To Get Respect, Give Respect

The Humanity Club at Morrow Elementary

The Humanity Project believes that for people to get respect, they first must give respect. Always, in every situation, unconditionally. That doesn’t mean being weak. It means treating every human being as just that: a human being.

We teach this to our kids as well as to parents busy raising their own children. And it applies in the schools, online, on the roads. Everywhere.

During the Humanity Club presentation on respect: a Native American tale

On November 16, our Humanity Club at Morrow Elementary School in North Lauderdale, Florida demonstrated for nearly 400 of their classmates, grades K - 5, what respect really means. It was a huge success! Through interactive exercises, skits, music, videos and more, our amazing group of 10 Humanity Club all-girl student leaders marked the path toward a more respectful learning environment. Their classmates were receptive and now many of them will take part in ongoing art projects and contests focused on respect — even a Garden of Respect that the Humanity Project will build for the school with students closely involved in both planning and execution. That garden will be funded in part by a new grant from Children’s Services Council of Broward County and we’ll tell you more about it next month.

During Text-4-RESPECT
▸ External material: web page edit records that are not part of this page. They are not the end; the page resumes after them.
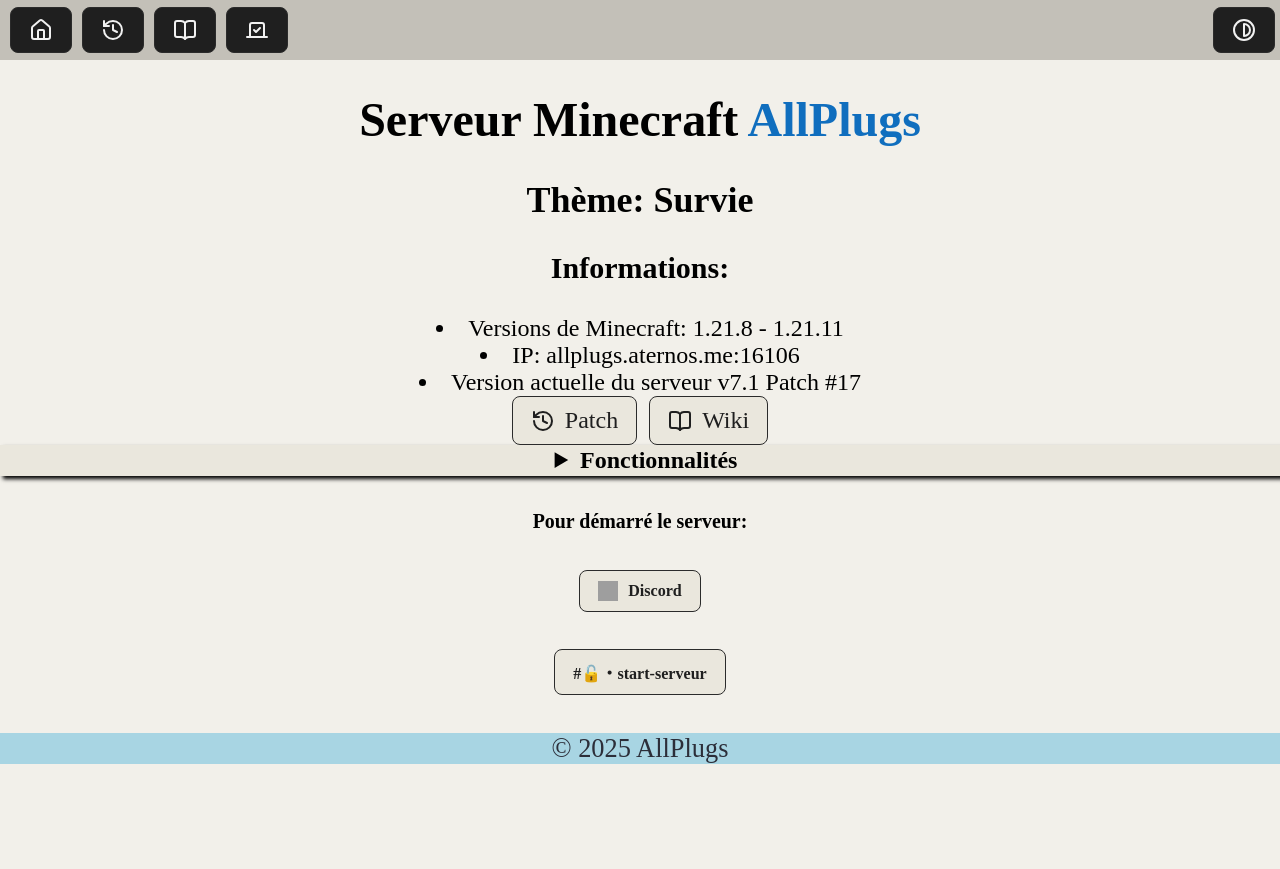
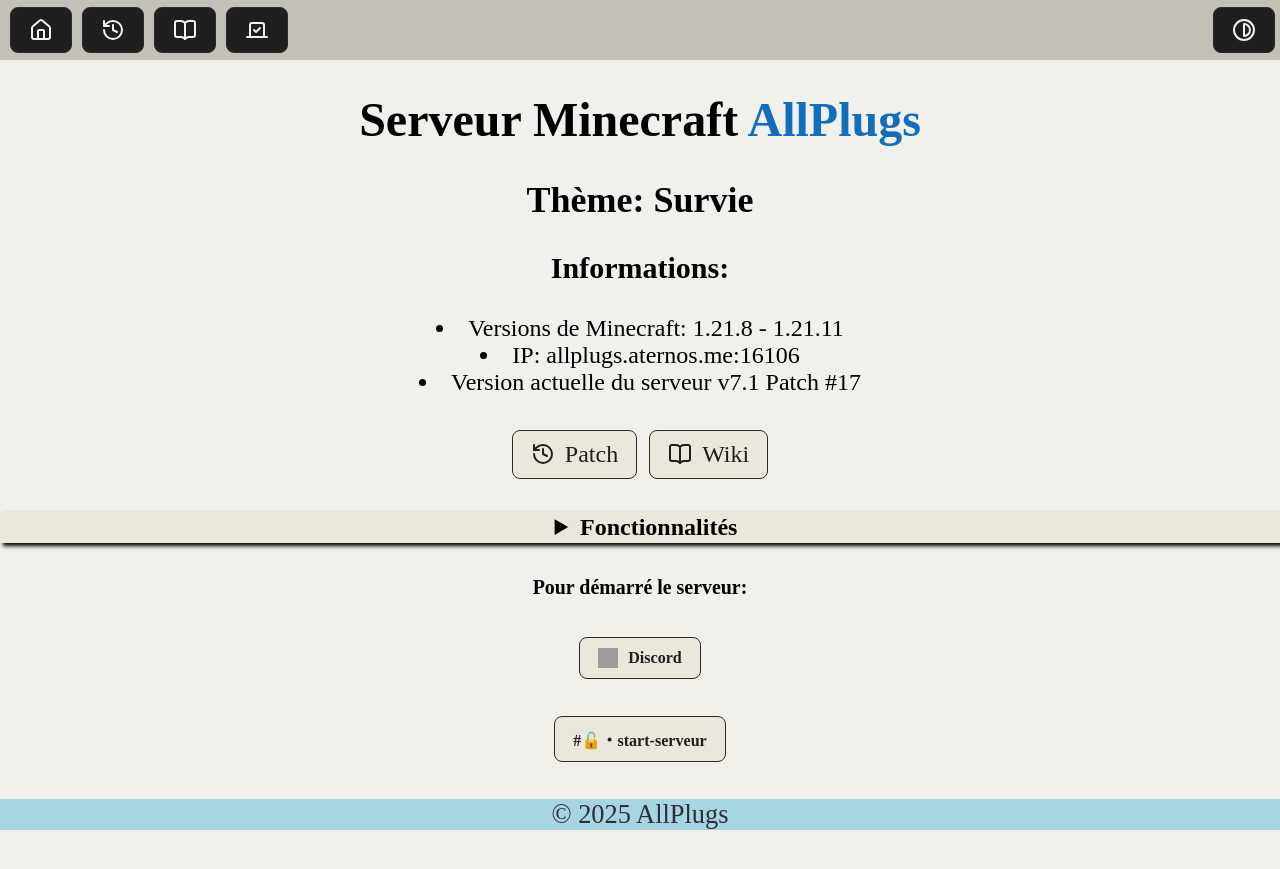
Before and after one commit to Nat688/AllPlugs-Site, a Jekyll site: the page built from index.html, in a window 1280 px wide. Shown: the top 869 px of the page. Built offline with Jekyll 4.4.1, drawn with Linux system fonts in a browser that asks for light colours; grey boxes are pictures that could not be loaded.

Commit message:
Update index.html

```diff
--- a/index.html
+++ b/index.html
@@ -119,6 +119,7 @@
 	<li>Versions de Minecraft: 1.21.8 - 1.21.11</li> <!-- Versions de Minecraft pour le Serv MC -->
 	<li>IP: allplugs.aternos.me:16106</li> <!-- IP du Serv MC -->
 	<li>Version actuelle du serveur v7.1 Patch #17</li> <!-- Version actuel du Serv MC -->
+	<h5></h5>
 	<div class="btn-container">
 		<a href="patch.html" class="btn3">
 			<i data-lucide="history"></i>Patch
@@ -127,6 +128,7 @@
 			<i data-lucide="book-open"></i>Wiki
 		</a>
 	</div>
+	<h5></h5>
 	<!-- ACTIVER ICON LUCIDE -->
 	<script>
 		lucide.createIcons();
```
That same day, the Humanity Project also led a Text-4-RESPECT campaign, with students at Morrow and other schools as well as nonprofit partners texting #respect at noon local time. This was intended as a follow up to the morning Humanity Club program … and as a tribute to the great Aretha Franklin, who passed away in August. In Detroit, Ms. Franklin’s church where she began singing (and her father was longtime preacher) even joined the event. As did nonprofits and individuals from as far away as Brazil, Italy, Switzerland, New Jersey and many other spots.

All this took place on the 10th anniversary of the day when the Humanity Project led the Thousand Youth March for Humanity: November 16, 2008. That was the nation’s first mass children’s march against bullying with more than 2,100 participants. And it’s the reason the week of November 16 each year is antibullying week in Broward County Public Schools, the sixth largest school district in the United States.

Yes, we do believe that to get respect, we must each give respect. It’s encouraging that so many of our young students agree, don’t you think?